MariaDB global settings

MariaDB main config file

It is quite common on Linux systems to come across with simple text files acting as global settings for different tools, that is also the case of MariaDB, and as you can imagine the name of the file and also the location still the same as in MySQL.


Same as in MySQL the MariaDB main config file is called “my.cnf” and is located inside the “/etc” folder.

MariaDB main configuration file – my.cnf

How to open my.cnf with WinSCP

As you can see in the below animation you can take advantage of the WinSCP bookmarks to go directly to the folder where you can open the file by just double clicking.

MariaDB my.cnf

How to open my.cnf with vi

Those of you who prefer the terminal can use the following CLI command to open the file “my.cnf” with “vi”

vi /etc/my.cnf

MariaDB default settings

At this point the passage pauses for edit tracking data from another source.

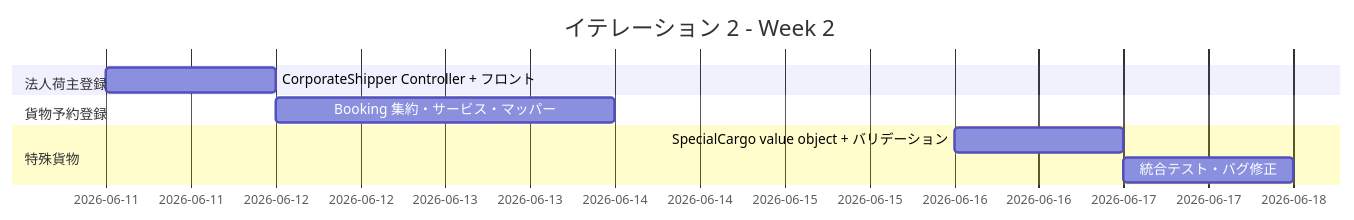
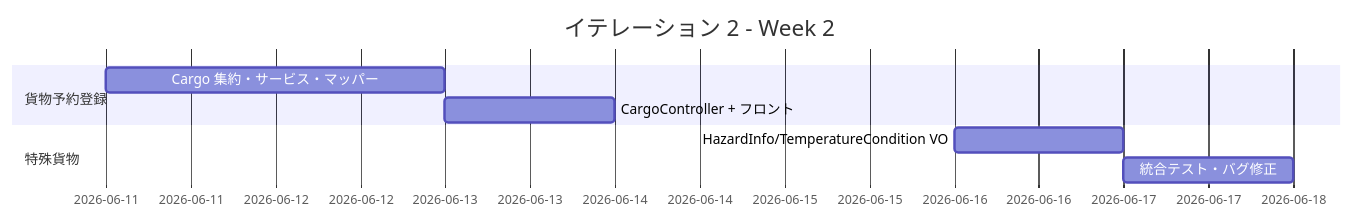
Before and after one commit to k2works/case-study-cargo-tracker: the second of 5 diagrams in docs/development/iteration_plan-2.md, drawn with Mermaid. The commit also changed other lines of this file, not shown here.

````diff
--- a/docs/development/iteration_plan-2.md
+++ b/docs/development/iteration_plan-2.md
@@ -205,12 +214,11 @@
 ```mermaid
 gantt
     title イテレーション 2 - Week 2
     dateFormat  YYYY-MM-DD
-    section 法人荷主登録
-    CorporateShipper Controller + フロント :a1, 2026-06-11, 1d
     section 貨物予約登録
-    Booking 集約・サービス・マッパー         :a2, after a1, 2d
+    Cargo 集約・サービス・マッパー        :a2, 2026-06-11, 2d
+    CargoController + フロント           :a3, after a2, 1d
     section 特殊貨物
-    SpecialCargo value object + バリデーション :a3, 2026-06-16, 1d
-    統合テスト・バグ修正                     :a4, after a3, 1d
+    HazardInfo/TemperatureCondition VO   :a4, 2026-06-16, 1d
+    統合テスト・バグ修正                  :a5, after a4, 1d
 ```
````
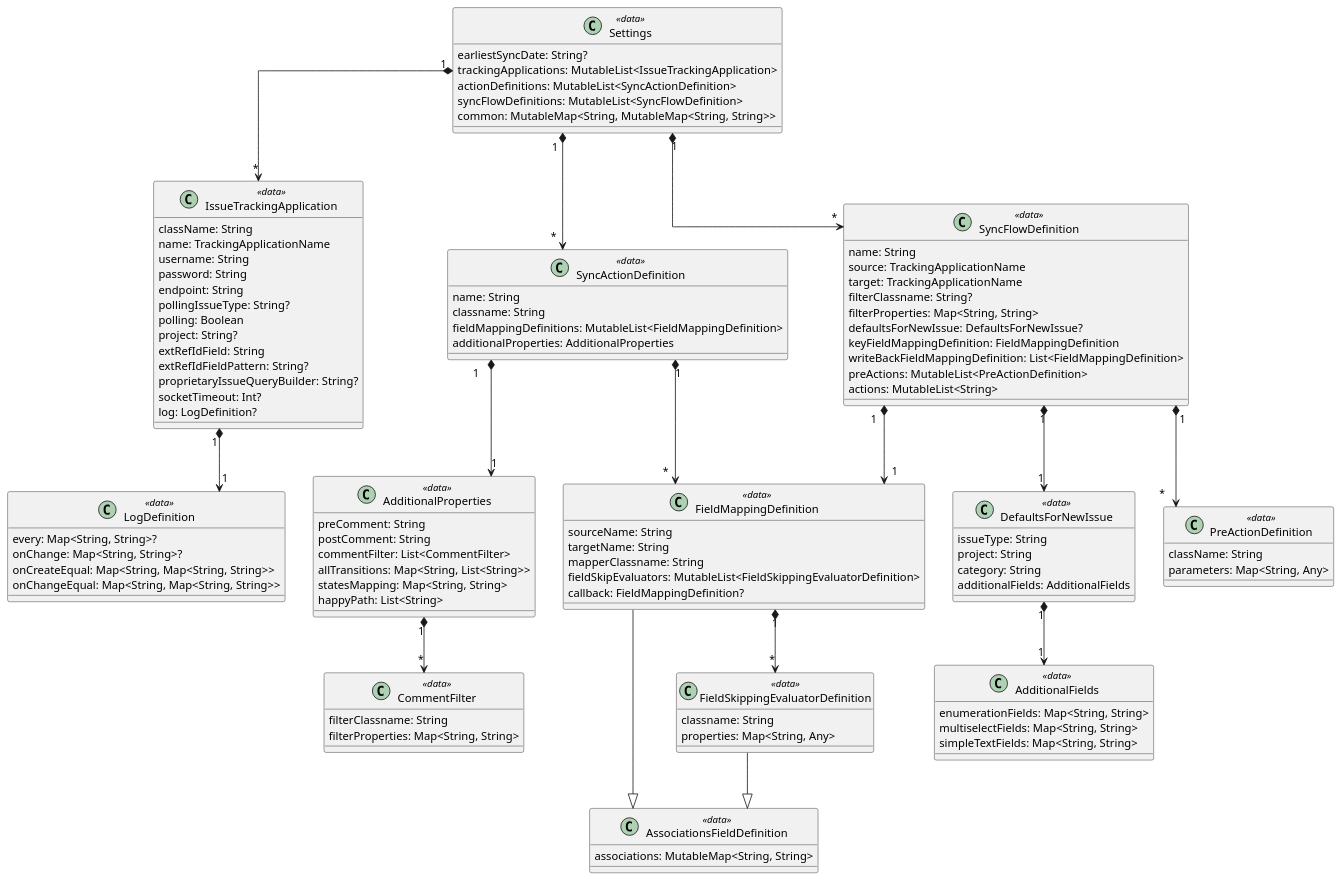
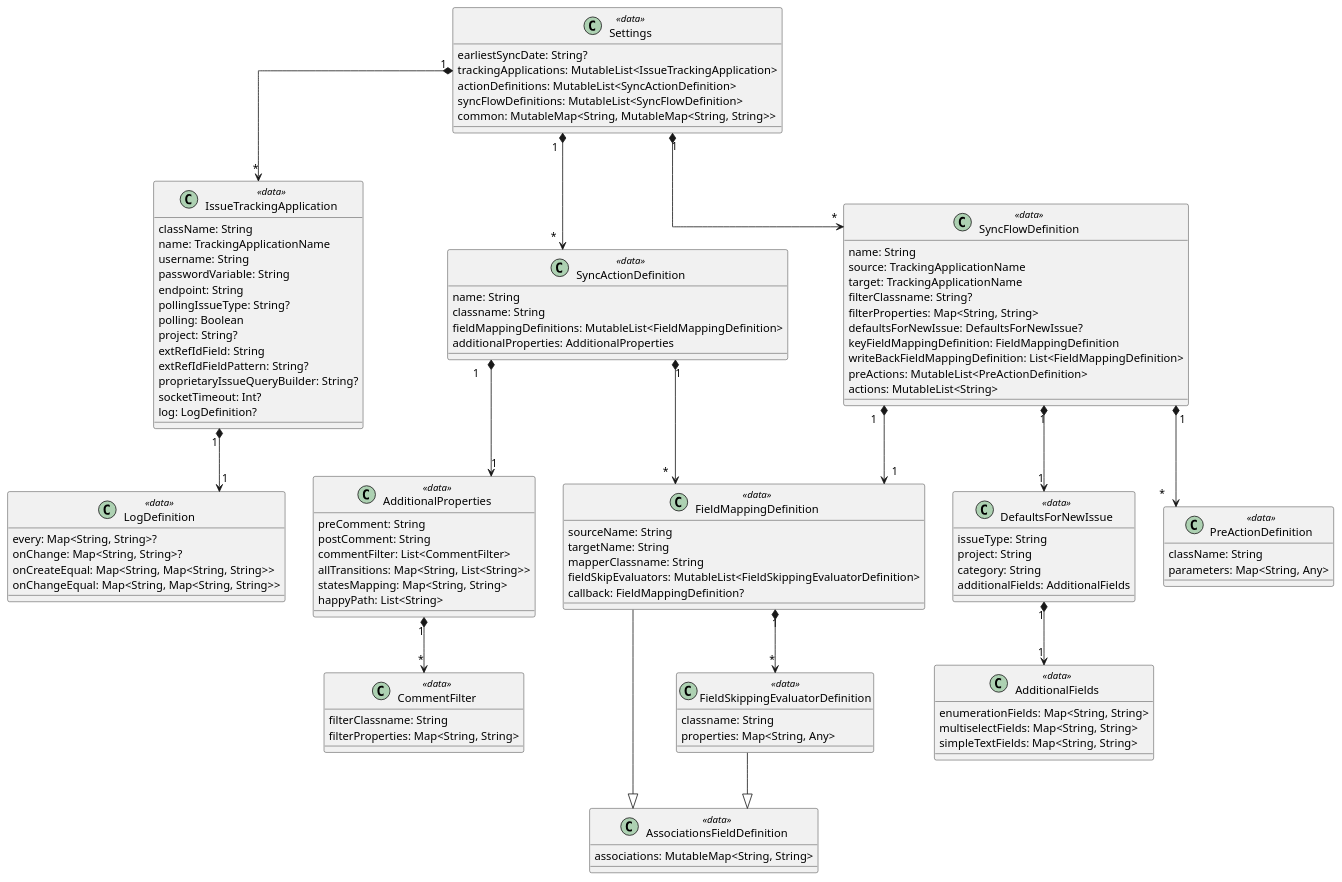
Before and after one commit to software-atelier/issue-tracking-sync: the diagram in documentation/asciidoc/resources/level2-settings.puml, drawn with PlantUML. The commit also changed 4 other files, not shown here.

```diff
--- a/documentation/asciidoc/resources/level2-settings.puml
+++ b/documentation/asciidoc/resources/level2-settings.puml
@@ -1,118 +1,118 @@
 @startuml
 skinparam linetype ortho
 
 class AdditionalFields <<data>> {
     enumerationFields: Map<String, String>
     multiselectFields: Map<String, String>
     simpleTextFields: Map<String, String>
 }
 
 class AdditionalProperties <<data>> {
     preComment: String
     postComment: String
     commentFilter: List<CommentFilter>
     allTransitions: Map<String, List<String>>
     statesMapping: Map<String, String>
     happyPath: List<String>
 }
 
 class AssociationsFieldDefinition <<data>> {
     associations: MutableMap<String, String>
 }
 
 class CommentFilter <<data>> {
     filterClassname: String
     filterProperties: Map<String, String>
 }
 
 class DefaultsForNewIssue <<data>> {
     issueType: String
     project: String
     category: String
     additionalFields: AdditionalFields
 }
 
 class FieldMappingDefinition <<data>> {
     sourceName: String
     targetName: String
     mapperClassname: String
     fieldSkipEvaluators: MutableList<FieldSkippingEvaluatorDefinition>
     callback: FieldMappingDefinition?
 }
 
 class FieldSkippingEvaluatorDefinition <<data>> {
     classname: String
     properties: Map<String, Any>
 }
 
 class IssueTrackingApplication <<data>> {
     className: String
     name: TrackingApplicationName
     username: String
-    password: String
+    passwordVariable: String
     endpoint: String
     pollingIssueType: String?
     polling: Boolean
     project: String?
     extRefIdField: String
     extRefIdFieldPattern: String?
     proprietaryIssueQueryBuilder: String?
     socketTimeout: Int?
     log: LogDefinition?
 }
 
 class LogDefinition <<data>> {
     every: Map<String, String>?
     onChange: Map<String, String>?
     onCreateEqual: Map<String, Map<String, String>>
     onChangeEqual: Map<String, Map<String, String>>
 }
 class PreActionDefinition <<data>> {
     className: String
     parameters: Map<String, Any>
 }
 
 class Settings <<data>> {
     earliestSyncDate: String?
     trackingApplications: MutableList<IssueTrackingApplication>
     actionDefinitions: MutableList<SyncActionDefinition>
     syncFlowDefinitions: MutableList<SyncFlowDefinition>
     common: MutableMap<String, MutableMap<String, String>>
 }
 
 class SyncActionDefinition <<data>> {
     name: String
     classname: String
     fieldMappingDefinitions: MutableList<FieldMappingDefinition>
     additionalProperties: AdditionalProperties
 }
 class SyncFlowDefinition <<data>> {
     name: String
     source: TrackingApplicationName
     target: TrackingApplicationName
     filterClassname: String?
     filterProperties: Map<String, String>
     defaultsForNewIssue: DefaultsForNewIssue?
     keyFieldMappingDefinition: FieldMappingDefinition
     writeBackFieldMappingDefinition: List<FieldMappingDefinition>
     preActions: MutableList<PreActionDefinition>
     actions: MutableList<String>
 }
 
 AdditionalProperties "1" *--> "*" CommentFilter
 DefaultsForNewIssue "1" *--> "1" AdditionalFields
 FieldMappingDefinition "1" *--> "*" FieldSkippingEvaluatorDefinition
 FieldMappingDefinition --|> AssociationsFieldDefinition
 FieldSkippingEvaluatorDefinition --|> AssociationsFieldDefinition
 IssueTrackingApplication "1" *--> "1" LogDefinition
 Settings "1" *--> "*" SyncActionDefinition
 Settings "1" *--> "*" SyncFlowDefinition
 Settings "1" *--> "*" IssueTrackingApplication
 SyncActionDefinition "1" *--> "1" AdditionalProperties
 SyncActionDefinition "1" *--> "*" FieldMappingDefinition
 SyncFlowDefinition "1" *--> "1" FieldMappingDefinition
 SyncFlowDefinition "1" *--> "1" DefaultsForNewIssue
 SyncFlowDefinition "1" *--> "*" PreActionDefinition
 
 
 @enduml
```
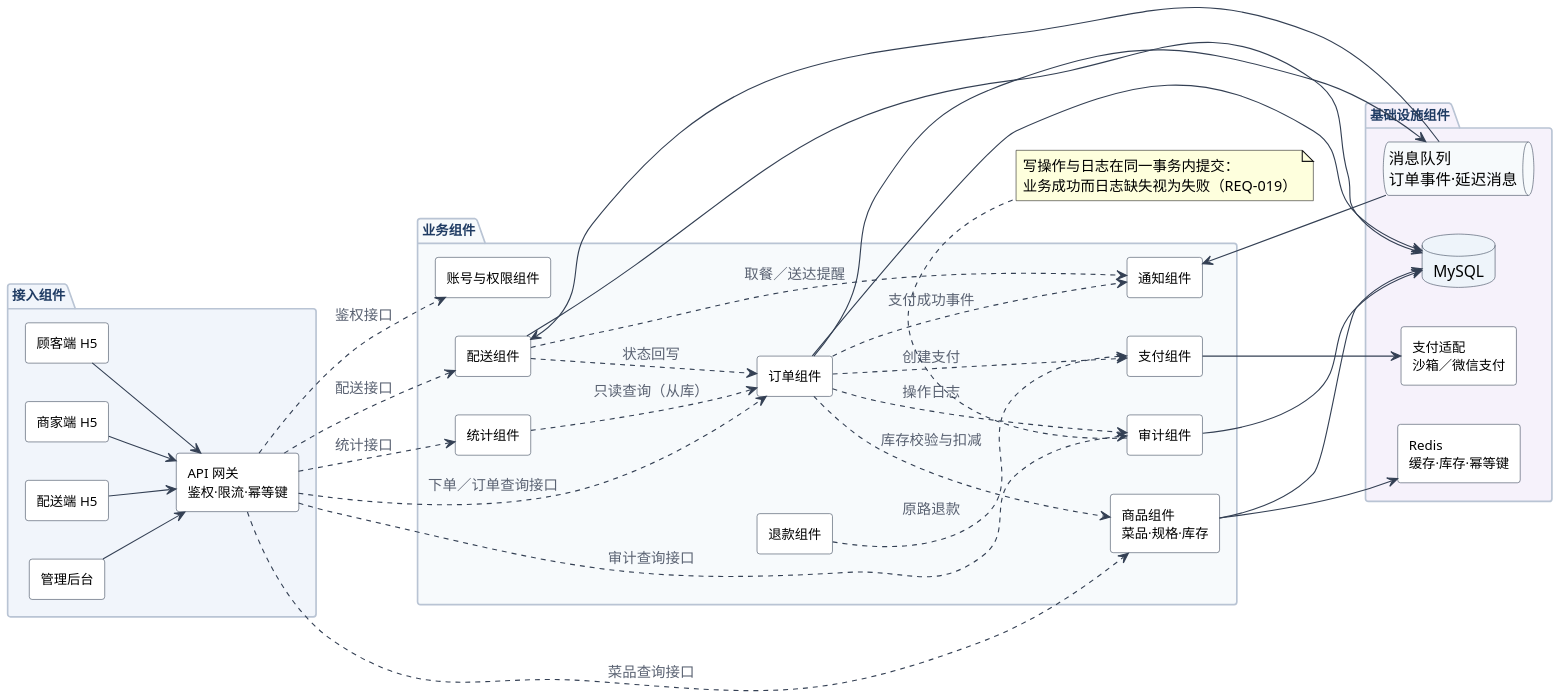
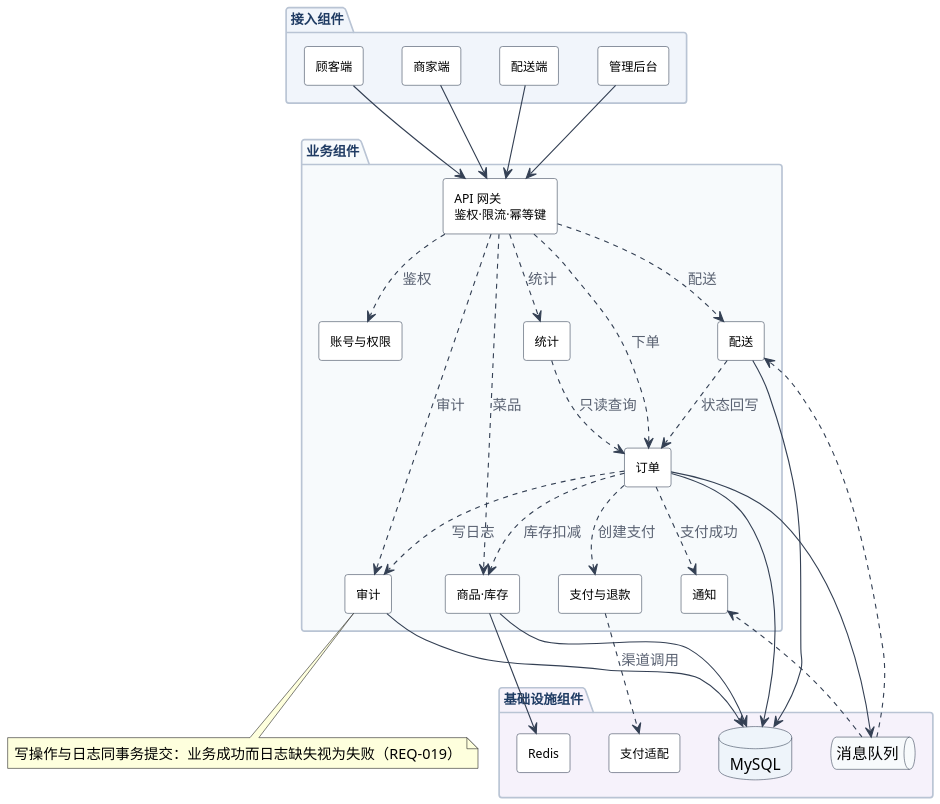
Before and after one commit to yui060814zwp-creator/SE-lab: the diagram in lab2/UML/UML组件图.puml, drawn with PlantUML. The commit also changed 21 other files, not shown here.

Commit message:
lab2: 按评审意见重画 UML，补足三类图（11 张，类图拆为交易域与账号商品域）

```diff
--- a/lab2/UML/UML组件图.puml
+++ b/lab2/UML/UML组件图.puml
@@ -1,91 +1,88 @@
 @startuml UML组件图
 skinparam defaultFontName "Microsoft YaHei"
 skinparam shadowing false
 skinparam componentStyle rectangle
 skinparam ArrowColor #344054
 skinparam ArrowFontColor #5A6272
 skinparam dpi 150
 skinparam component {
   BackgroundColor #FFFFFF
   BorderColor #344054
-  FontSize 12
+  FontSize 11
 }
 skinparam package {
   BackgroundColor #FBFCFE
   BorderColor #B9C4D4
   FontColor #1F3B63
   FontSize 12
 }
 skinparam database {
   BackgroundColor #EEF4FA
   BorderColor #344054
 }
 skinparam queue {
   BackgroundColor #F7FAFC
   BorderColor #344054
 }
-left to right direction
+hide stereotype
+top to bottom direction
 
 package "接入组件" #F1F5FB {
-  component "顾客端 H5" as CUS
-  component "商家端 H5" as MER
-  component "配送端 H5" as RID
+  component "顾客端" as CUS
+  component "商家端" as MER
+  component "配送端" as RID
   component "管理后台" as ADM
-  component "API 网关\n鉴权·限流·幂等键" as GW
 }
 
 package "业务组件" #F7FAFC {
-  component "账号与权限组件" as ACC
-  component "商品组件\n菜品·规格·库存" as CAT
-  component "订单组件" as ORD
-  component "支付组件" as PAY
-  component "退款组件" as REF
-  component "配送组件" as DSP
-  component "通知组件" as NTF
-  component "统计组件" as RPT
-  component "审计组件" as AUD
+  component "API 网关\n鉴权·限流·幂等键" as GW
+  component "账号与权限" as ACC
+  component "商品·库存" as CAT
+  component "订单" as ORD
+  component "支付与退款" as PAY
+  component "配送" as DSP
+  component "通知" as NTF
+  component "统计" as RPT
+  component "审计" as AUD
 }
 
 package "基础设施组件" #F6F2FB {
   database "MySQL" as DB
-  component "Redis\n缓存·库存·幂等键" as CACHE
-  queue "消息队列\n订单事件·延迟消息" as MQ
-  component "支付适配\n沙箱／微信支付" as CH
+  component "Redis" as CACHE
+  queue "消息队列" as MQ
+  component "支付适配" as CH
 }
 
 CUS --> GW
 MER --> GW
 RID --> GW
 ADM --> GW
 
-GW ..> ACC : 鉴权接口
-GW ..> CAT : 菜品查询接口
-GW ..> ORD : 下单／订单查询接口
-GW ..> DSP : 配送接口
-GW ..> RPT : 统计接口
-GW ..> AUD : 审计查询接口
+GW ..> ACC : 鉴权
+GW ..> CAT : 菜品
+GW ..> ORD : 下单
+GW ..> DSP : 配送
+GW ..> RPT : 统计
+GW ..> AUD : 审计
 
-ORD ..> CAT : 库存校验与扣减
+ORD ..> CAT : 库存扣减
 ORD ..> PAY : 创建支付
-ORD ..> NTF : 支付成功事件
-ORD ..> AUD : 操作日志
-REF ..> PAY : 原路退款
+ORD ..> NTF : 支付成功
+ORD ..> AUD : 写日志
+PAY ..> CH : 渠道调用
 DSP ..> ORD : 状态回写
-DSP ..> NTF : 取餐／送达提醒
-RPT ..> ORD : 只读查询（从库）
+RPT ..> ORD : 只读查询
 
 ORD --> DB
 CAT --> DB
 DSP --> DB
 AUD --> DB
 CAT --> CACHE
 ORD --> MQ
-MQ --> NTF
-MQ --> DSP
-PAY --> CH
+MQ ..> NTF
+MQ ..> DSP
 
 note bottom of AUD
-  写操作与日志在同一事务内提交：
-  业务成功而日志缺失视为失败（REQ-019）
+  写操作与日志同事务提交：业务成功而日志缺失视为失败（REQ-019）
 end note
 @enduml
```
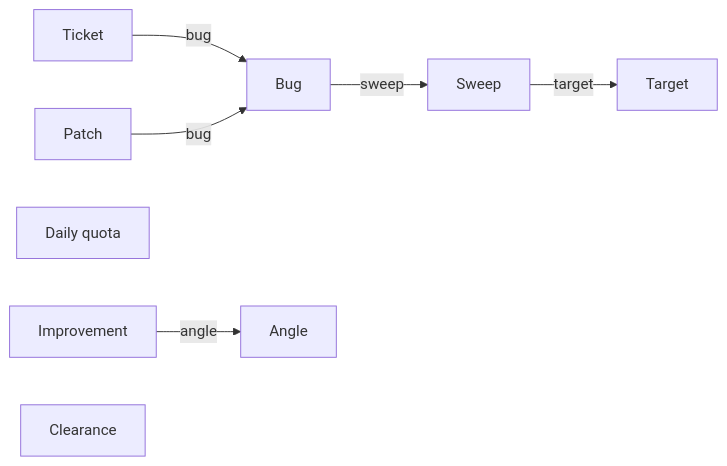
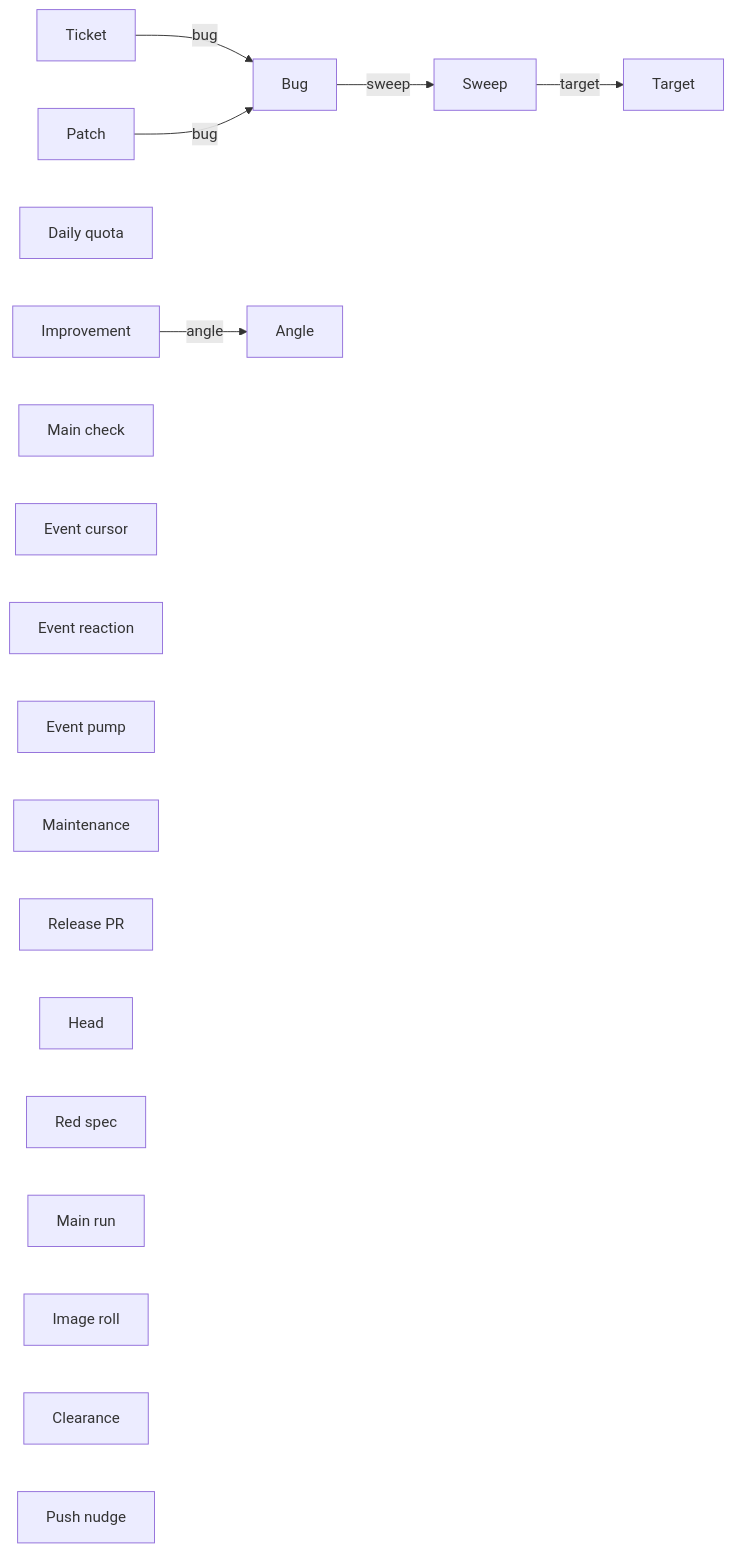
The first of 18 diagrams in qa/glossary/glossary.md (heckslabs/hecks), drawn with Mermaid before and after one commit. The commit also changed other lines of this file and 1 other file, not shown here.

````diff
--- a/qa/glossary/glossary.md
+++ b/qa/glossary/glossary.md
@@ -7,17 +7,28 @@
 ```mermaid
 flowchart LR
     n_target["Target"]
     n_sweep["Sweep"]
     n_bug["Bug"]
     n_angle["Angle"]
     n_ticket["Ticket"]
     n_patch["Patch"]
     n_daily_quota["Daily quota"]
     n_improvement["Improvement"]
+    n_main_check["Main check"]
+    n_event_cursor["Event cursor"]
+    n_event_reaction["Event reaction"]
+    n_event_pump["Event pump"]
+    n_maintenance["Maintenance"]
+    n_release_pr["Release PR"]
+    n_head["Head"]
+    n_red_spec["Red spec"]
+    n_main_run["Main run"]
+    n_image_roll["Image roll"]
     n_clearance["Clearance"]
+    n_push_nudge["Push nudge"]
     n_sweep -->|"target"| n_target
     n_bug -->|"sweep"| n_sweep
     n_ticket -->|"bug"| n_bug
     n_patch -->|"bug"| n_bug
     n_improvement -->|"angle"| n_angle
 ```
````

Here you can see the default settings found on a fresh MariaDB installation, from now on it’s quite probably that this file start growing depending on the modifications you may want to made, just as an example, if you want to enable the “binary log” this is the file where that change is made (below the mysqld section).

# Disabling symbolic-links is recommended to prevent assorted security risks
# Settings user and group are ignored when systemd is used.
# If you need to run mysqld under a different user or group,
# customize your systemd unit file for mariadb according to the
# instructions in


# include all files from the config directory
!includedir /etc/my.cnf.d

If you decide to move the database to a different folder you must modify this file accordingly as well as SELinux security policy and also the security context of the new directory.

my.cnf.d (the include) directory

MariaDB has an specific directory intended for keeping all the configuration files, by the default you are going to find the following three files.

MariaDB configuration files

You can add more configuration files inside this folder, just be sure to end their names with the “.cnf” extension in order for them to be processed as such.

.cnf extension is mandatory

Error log file

Below the [mysqld_safe] section you can see the name and location of the error log file “mariadb.log”, you can use “cat” and “grep” as follow to see only this particular line.

cat /etc/my.cnf | grep log 
MariaDB error log file “mariadb.log”

Binary Logs

Binary Logs are disabled by default, you may want to enable them when doing troubleshooting as this brings to light a bunch of useful information, in our case the binary log is still disable as you can see in the following image.

mariadb show binary logs

We are going to cover the “binary logs” in further articles when troubleshooting MariaDB.